-------- Available records
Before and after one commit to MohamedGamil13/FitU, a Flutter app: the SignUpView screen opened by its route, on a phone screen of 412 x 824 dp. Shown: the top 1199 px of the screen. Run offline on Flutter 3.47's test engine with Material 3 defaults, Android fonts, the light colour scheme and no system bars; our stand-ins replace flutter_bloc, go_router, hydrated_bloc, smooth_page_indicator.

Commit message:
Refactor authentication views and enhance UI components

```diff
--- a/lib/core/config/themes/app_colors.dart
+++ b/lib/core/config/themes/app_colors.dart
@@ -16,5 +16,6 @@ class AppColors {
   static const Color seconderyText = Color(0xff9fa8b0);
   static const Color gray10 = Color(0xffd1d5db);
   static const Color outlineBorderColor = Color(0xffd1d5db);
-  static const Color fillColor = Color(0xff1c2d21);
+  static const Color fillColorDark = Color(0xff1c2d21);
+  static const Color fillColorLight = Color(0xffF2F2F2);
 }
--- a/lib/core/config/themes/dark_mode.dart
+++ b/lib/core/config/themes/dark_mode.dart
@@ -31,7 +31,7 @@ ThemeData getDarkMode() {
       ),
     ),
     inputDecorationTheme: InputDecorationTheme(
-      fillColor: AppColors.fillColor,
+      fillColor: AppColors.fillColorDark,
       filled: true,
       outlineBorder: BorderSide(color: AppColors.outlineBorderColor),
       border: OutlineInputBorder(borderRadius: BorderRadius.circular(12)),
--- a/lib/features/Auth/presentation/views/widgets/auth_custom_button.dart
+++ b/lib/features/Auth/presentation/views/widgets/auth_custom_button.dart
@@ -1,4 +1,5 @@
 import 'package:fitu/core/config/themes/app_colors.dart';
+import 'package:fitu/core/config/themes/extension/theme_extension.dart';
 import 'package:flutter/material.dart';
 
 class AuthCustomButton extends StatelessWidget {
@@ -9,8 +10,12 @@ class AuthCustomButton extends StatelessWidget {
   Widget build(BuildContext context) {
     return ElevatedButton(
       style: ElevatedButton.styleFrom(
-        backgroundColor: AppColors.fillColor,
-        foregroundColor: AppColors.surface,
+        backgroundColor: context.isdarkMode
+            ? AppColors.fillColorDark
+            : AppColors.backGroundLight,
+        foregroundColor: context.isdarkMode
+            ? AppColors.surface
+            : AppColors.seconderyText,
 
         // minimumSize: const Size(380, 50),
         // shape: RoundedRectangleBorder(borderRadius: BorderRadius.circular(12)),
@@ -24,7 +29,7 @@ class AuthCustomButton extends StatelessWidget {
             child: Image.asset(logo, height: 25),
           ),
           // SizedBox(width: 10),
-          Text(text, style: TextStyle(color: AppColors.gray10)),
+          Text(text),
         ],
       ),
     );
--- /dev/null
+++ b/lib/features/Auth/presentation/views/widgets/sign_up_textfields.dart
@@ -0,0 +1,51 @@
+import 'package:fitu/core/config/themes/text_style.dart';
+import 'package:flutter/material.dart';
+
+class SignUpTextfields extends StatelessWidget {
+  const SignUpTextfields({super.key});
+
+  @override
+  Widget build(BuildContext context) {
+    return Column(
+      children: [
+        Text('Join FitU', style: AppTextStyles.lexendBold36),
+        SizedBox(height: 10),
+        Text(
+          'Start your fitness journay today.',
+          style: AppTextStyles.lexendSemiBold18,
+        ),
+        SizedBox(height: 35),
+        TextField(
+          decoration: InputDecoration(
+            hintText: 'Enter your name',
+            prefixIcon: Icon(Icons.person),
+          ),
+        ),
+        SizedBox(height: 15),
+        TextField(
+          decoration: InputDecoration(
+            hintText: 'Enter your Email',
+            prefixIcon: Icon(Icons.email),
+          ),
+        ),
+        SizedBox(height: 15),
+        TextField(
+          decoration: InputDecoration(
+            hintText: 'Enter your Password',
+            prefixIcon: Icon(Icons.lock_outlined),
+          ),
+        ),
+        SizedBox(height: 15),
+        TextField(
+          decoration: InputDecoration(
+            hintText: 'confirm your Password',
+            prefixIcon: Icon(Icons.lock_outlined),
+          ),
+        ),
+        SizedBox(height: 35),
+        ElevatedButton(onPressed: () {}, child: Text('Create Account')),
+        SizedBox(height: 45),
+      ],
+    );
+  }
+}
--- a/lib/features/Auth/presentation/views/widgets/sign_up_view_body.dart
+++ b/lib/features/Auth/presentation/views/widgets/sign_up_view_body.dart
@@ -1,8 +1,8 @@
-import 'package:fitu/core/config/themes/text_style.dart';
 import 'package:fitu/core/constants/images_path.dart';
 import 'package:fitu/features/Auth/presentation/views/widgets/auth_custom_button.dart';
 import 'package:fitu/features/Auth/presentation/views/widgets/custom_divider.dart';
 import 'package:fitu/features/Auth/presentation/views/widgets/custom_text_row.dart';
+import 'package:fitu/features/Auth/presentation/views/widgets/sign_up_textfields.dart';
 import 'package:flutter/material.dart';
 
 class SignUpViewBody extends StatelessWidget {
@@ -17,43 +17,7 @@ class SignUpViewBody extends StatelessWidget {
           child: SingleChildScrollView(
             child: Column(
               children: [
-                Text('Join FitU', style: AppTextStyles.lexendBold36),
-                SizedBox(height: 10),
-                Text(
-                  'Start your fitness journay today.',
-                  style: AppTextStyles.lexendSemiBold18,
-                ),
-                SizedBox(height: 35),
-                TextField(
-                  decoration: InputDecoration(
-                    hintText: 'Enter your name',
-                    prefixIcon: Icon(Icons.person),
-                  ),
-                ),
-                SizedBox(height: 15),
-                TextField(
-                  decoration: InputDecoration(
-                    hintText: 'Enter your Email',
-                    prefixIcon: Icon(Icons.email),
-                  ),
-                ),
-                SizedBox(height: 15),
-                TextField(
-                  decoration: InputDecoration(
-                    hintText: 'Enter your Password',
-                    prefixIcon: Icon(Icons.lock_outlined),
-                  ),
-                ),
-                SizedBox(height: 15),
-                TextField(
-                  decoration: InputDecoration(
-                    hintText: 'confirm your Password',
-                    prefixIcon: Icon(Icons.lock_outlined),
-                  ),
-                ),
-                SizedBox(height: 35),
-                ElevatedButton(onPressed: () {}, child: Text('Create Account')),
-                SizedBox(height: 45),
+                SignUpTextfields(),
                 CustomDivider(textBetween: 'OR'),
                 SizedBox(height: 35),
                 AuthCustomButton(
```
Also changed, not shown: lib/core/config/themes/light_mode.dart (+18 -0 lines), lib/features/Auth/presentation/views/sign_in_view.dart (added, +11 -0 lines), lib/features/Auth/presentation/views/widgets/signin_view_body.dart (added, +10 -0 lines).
----------------
-------- Available records
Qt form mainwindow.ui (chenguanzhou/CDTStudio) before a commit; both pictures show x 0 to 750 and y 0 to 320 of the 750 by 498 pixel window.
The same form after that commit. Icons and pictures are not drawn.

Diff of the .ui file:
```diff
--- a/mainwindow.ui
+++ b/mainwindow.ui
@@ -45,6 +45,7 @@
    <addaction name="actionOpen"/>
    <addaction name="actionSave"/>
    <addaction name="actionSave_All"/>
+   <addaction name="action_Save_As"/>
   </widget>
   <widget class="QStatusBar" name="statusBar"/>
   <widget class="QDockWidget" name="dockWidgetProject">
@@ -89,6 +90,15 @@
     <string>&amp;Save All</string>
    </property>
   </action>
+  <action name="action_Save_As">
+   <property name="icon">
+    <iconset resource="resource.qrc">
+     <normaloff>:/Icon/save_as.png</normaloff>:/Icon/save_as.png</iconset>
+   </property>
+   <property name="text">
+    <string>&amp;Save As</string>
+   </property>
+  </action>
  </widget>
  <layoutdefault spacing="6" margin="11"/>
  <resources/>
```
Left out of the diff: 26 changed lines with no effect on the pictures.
----------------
-------- Available records
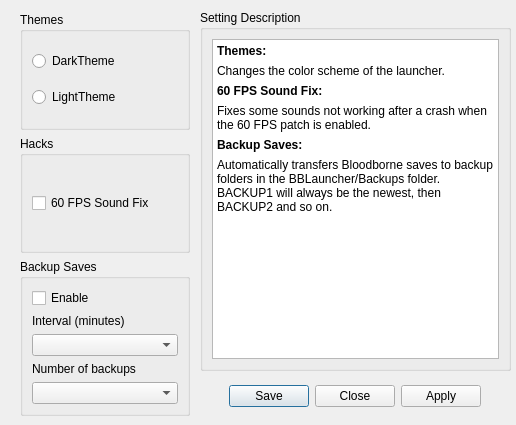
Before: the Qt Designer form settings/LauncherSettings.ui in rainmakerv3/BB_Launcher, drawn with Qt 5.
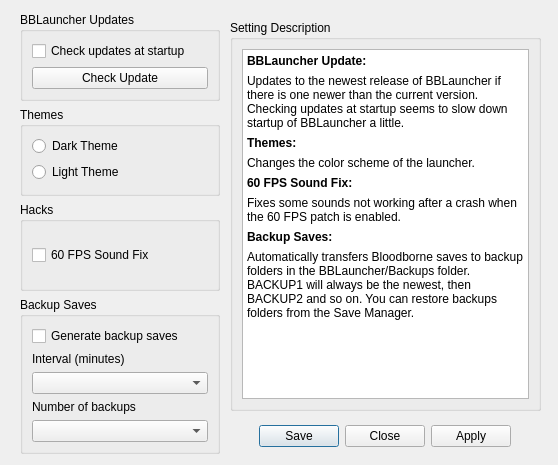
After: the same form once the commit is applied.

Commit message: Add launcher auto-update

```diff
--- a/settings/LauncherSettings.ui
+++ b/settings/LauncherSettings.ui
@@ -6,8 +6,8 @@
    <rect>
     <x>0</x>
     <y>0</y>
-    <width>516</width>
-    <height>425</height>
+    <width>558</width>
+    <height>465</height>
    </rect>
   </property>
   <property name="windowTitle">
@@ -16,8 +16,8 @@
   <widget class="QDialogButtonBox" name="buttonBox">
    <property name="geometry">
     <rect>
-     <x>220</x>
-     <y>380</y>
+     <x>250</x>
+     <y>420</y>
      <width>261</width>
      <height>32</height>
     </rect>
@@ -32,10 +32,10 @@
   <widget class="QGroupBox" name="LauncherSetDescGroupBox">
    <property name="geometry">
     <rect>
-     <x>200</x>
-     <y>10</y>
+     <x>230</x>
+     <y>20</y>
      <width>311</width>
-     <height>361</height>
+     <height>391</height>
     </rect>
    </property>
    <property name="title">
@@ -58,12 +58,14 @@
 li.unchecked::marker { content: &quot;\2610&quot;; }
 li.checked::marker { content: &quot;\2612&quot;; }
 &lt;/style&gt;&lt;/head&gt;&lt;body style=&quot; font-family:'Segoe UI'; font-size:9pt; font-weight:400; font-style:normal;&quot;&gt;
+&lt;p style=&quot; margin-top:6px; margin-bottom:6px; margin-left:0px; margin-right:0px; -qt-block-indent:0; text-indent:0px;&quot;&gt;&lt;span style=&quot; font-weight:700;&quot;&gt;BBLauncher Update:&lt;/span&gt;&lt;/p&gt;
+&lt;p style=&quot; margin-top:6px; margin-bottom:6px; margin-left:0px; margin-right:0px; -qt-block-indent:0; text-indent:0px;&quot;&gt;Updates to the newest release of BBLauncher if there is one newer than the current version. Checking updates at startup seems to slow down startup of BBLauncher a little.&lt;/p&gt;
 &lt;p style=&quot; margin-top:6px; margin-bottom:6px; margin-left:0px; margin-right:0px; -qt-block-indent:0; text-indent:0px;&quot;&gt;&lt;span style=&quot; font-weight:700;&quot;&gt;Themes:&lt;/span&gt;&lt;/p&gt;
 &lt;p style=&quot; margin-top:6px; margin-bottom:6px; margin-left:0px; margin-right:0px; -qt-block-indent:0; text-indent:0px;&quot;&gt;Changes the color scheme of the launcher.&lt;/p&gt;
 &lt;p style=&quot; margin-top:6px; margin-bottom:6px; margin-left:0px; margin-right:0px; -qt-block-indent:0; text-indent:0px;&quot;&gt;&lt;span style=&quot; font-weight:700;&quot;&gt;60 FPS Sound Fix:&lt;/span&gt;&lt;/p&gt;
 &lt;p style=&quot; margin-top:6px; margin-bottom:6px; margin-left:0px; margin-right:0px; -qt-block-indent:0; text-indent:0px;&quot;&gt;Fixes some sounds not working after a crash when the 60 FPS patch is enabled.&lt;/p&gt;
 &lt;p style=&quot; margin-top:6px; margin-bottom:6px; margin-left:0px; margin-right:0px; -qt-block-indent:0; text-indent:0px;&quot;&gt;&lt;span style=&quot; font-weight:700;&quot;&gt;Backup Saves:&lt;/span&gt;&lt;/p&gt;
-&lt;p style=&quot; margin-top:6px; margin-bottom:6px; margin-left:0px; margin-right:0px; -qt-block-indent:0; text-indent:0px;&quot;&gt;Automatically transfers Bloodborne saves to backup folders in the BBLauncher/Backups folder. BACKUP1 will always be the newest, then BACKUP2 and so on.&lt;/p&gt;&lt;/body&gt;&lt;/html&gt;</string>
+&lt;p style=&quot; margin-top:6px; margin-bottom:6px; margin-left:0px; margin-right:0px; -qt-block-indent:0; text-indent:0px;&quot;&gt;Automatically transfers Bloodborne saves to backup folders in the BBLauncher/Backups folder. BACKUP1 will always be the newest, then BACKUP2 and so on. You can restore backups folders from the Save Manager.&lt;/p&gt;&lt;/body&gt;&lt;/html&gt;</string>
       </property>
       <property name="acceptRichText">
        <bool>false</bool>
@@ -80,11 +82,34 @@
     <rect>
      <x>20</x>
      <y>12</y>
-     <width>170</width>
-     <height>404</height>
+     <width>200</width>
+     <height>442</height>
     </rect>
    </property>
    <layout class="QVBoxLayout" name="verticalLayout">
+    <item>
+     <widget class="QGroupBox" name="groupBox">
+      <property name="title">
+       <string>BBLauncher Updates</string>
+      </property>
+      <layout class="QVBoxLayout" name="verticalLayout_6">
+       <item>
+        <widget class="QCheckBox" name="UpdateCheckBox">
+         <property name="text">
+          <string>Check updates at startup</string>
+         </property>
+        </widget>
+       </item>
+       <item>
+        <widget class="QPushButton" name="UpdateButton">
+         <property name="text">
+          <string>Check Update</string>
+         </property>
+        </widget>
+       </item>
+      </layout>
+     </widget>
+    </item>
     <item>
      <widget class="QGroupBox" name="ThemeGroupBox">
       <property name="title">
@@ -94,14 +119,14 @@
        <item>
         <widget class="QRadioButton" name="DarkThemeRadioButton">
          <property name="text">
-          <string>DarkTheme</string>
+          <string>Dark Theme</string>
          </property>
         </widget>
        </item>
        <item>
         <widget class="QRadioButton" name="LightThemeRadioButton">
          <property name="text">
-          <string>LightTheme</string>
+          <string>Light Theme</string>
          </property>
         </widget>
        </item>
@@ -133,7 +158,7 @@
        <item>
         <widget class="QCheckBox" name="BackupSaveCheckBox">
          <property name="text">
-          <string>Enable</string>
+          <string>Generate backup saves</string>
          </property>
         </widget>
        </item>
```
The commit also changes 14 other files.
----------------
Task directions: In the entries above, which lines hold the string "your"? Report all of them.

Finished exercise:
+          'Start your fitness journay today.',
+            hintText: 'Enter your name',
+            hintText: 'Enter your Email',
+            hintText: 'Enter your Password',
+            hintText: 'confirm your Password',
-                  'Start your fitness journay today.',
-                    hintText: 'Enter your name',
-                    hintText: 'Enter your Email',
-                    hintText: 'Enter your Password',
-                    hintText: 'confirm your Password',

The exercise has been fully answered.